| Task statement |
Find each line below containing the word "right" and copy it.

─── Data for this task ───

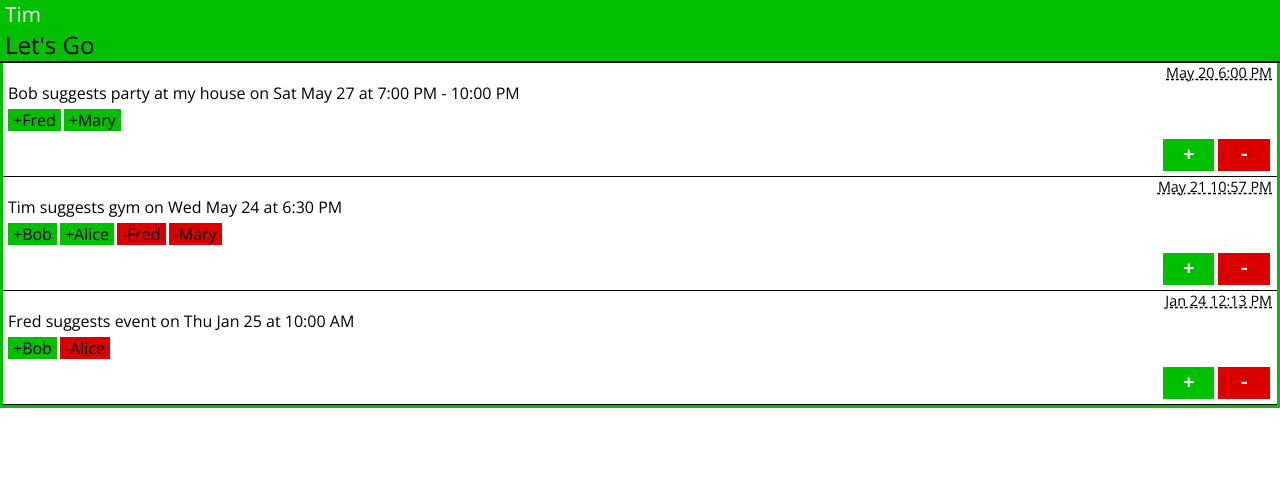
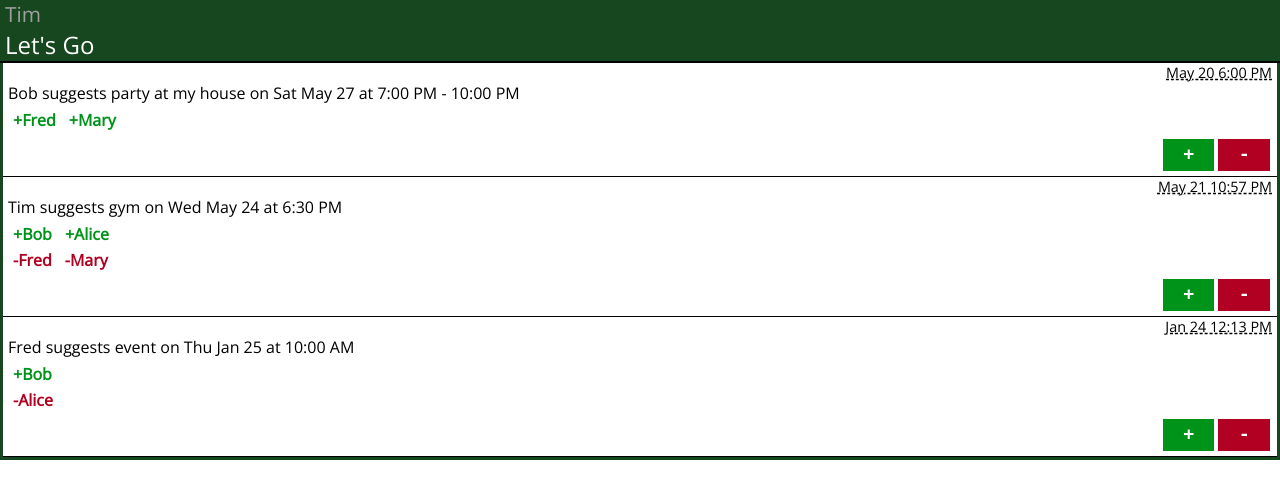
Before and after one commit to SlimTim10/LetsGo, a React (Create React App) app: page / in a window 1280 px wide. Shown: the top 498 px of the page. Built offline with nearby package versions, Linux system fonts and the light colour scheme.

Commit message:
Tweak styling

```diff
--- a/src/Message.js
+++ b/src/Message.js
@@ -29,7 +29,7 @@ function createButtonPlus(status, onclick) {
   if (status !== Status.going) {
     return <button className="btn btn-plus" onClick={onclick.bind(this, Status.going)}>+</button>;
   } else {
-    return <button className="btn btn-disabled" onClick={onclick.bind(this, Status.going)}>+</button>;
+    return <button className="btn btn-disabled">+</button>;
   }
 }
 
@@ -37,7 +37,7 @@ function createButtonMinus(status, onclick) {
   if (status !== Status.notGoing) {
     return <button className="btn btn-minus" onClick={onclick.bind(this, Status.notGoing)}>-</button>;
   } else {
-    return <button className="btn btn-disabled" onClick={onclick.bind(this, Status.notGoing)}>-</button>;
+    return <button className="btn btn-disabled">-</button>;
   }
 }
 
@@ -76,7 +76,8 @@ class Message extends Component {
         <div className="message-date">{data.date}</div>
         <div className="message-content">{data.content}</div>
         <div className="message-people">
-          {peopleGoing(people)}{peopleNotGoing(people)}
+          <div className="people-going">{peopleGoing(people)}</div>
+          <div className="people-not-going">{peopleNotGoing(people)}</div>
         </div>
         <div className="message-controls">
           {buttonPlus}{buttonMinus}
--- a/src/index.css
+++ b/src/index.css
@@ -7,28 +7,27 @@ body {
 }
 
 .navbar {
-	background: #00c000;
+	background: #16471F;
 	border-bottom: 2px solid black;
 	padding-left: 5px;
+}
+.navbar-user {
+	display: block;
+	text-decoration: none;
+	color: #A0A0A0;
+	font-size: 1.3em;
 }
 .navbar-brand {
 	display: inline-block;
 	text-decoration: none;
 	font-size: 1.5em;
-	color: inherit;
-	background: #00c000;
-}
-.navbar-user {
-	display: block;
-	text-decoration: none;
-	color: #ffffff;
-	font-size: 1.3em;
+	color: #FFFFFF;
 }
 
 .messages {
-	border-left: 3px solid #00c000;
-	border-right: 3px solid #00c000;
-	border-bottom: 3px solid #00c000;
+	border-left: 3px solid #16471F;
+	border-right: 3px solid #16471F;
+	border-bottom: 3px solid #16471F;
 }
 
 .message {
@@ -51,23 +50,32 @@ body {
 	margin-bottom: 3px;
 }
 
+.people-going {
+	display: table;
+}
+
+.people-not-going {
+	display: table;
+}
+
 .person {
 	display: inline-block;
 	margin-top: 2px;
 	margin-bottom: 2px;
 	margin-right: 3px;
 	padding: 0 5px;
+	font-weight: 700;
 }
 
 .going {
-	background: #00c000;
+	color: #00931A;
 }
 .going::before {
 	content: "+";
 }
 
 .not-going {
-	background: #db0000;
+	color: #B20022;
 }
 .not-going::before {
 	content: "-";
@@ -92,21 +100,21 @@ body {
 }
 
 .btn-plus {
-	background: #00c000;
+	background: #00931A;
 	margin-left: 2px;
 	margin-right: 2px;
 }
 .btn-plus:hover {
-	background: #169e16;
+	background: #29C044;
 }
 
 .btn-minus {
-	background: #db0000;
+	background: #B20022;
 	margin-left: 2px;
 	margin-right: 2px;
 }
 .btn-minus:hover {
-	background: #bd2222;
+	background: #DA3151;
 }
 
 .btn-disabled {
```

───
─── Data for this task ───

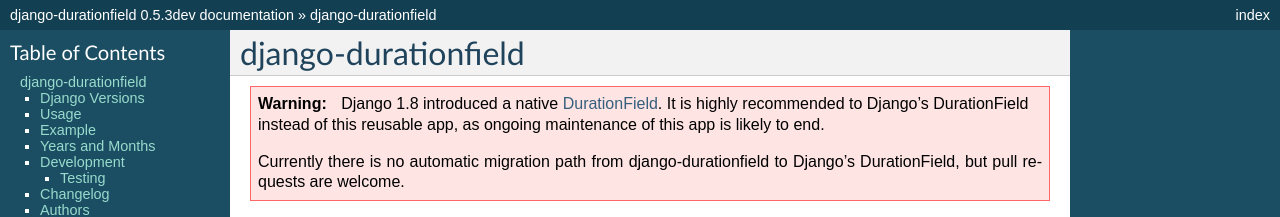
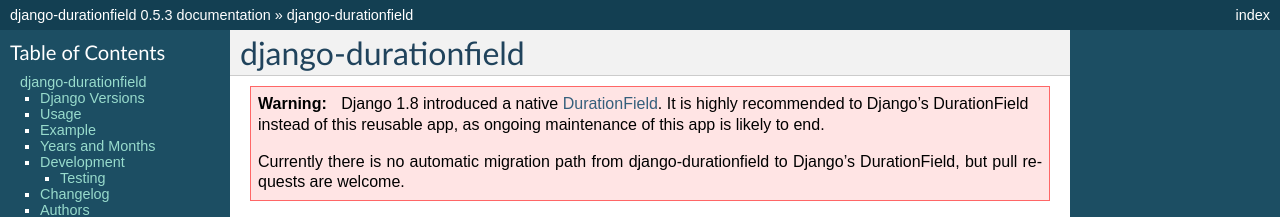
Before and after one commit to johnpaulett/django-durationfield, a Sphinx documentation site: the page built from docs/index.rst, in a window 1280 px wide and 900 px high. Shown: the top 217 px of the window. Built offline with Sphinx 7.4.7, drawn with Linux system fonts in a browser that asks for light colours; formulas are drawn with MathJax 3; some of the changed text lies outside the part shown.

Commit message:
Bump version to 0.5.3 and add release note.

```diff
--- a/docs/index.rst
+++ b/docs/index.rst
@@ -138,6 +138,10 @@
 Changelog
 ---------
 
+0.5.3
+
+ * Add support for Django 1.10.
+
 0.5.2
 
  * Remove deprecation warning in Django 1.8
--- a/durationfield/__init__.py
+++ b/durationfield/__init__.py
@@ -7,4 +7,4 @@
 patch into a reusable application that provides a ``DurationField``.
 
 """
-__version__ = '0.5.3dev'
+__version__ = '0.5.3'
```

───
─── Data for this task ───

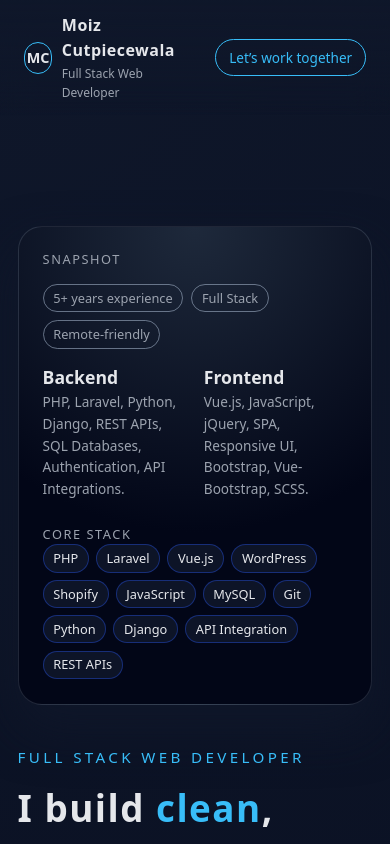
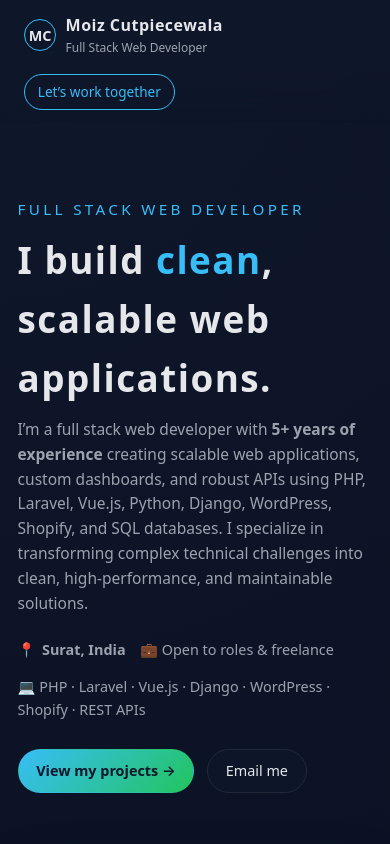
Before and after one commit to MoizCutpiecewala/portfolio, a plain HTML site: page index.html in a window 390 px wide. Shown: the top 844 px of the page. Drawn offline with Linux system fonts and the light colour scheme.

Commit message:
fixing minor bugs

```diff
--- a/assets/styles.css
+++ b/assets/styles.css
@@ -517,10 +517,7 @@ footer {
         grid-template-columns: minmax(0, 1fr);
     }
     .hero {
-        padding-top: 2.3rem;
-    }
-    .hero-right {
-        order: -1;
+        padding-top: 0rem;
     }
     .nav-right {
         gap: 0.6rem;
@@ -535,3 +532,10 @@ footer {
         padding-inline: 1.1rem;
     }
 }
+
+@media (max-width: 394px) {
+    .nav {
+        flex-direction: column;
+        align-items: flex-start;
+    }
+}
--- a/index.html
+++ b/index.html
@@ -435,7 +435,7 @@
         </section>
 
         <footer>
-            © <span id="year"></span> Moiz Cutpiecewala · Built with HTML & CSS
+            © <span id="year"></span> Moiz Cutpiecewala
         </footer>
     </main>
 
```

───

| Answer box |
-	border-right: 3px solid #00c000;
+	border-right: 3px solid #16471F;
 	margin-right: 3px;
 	margin-right: 2px;
 	margin-right: 2px;
-    .hero-right {
     .nav-right {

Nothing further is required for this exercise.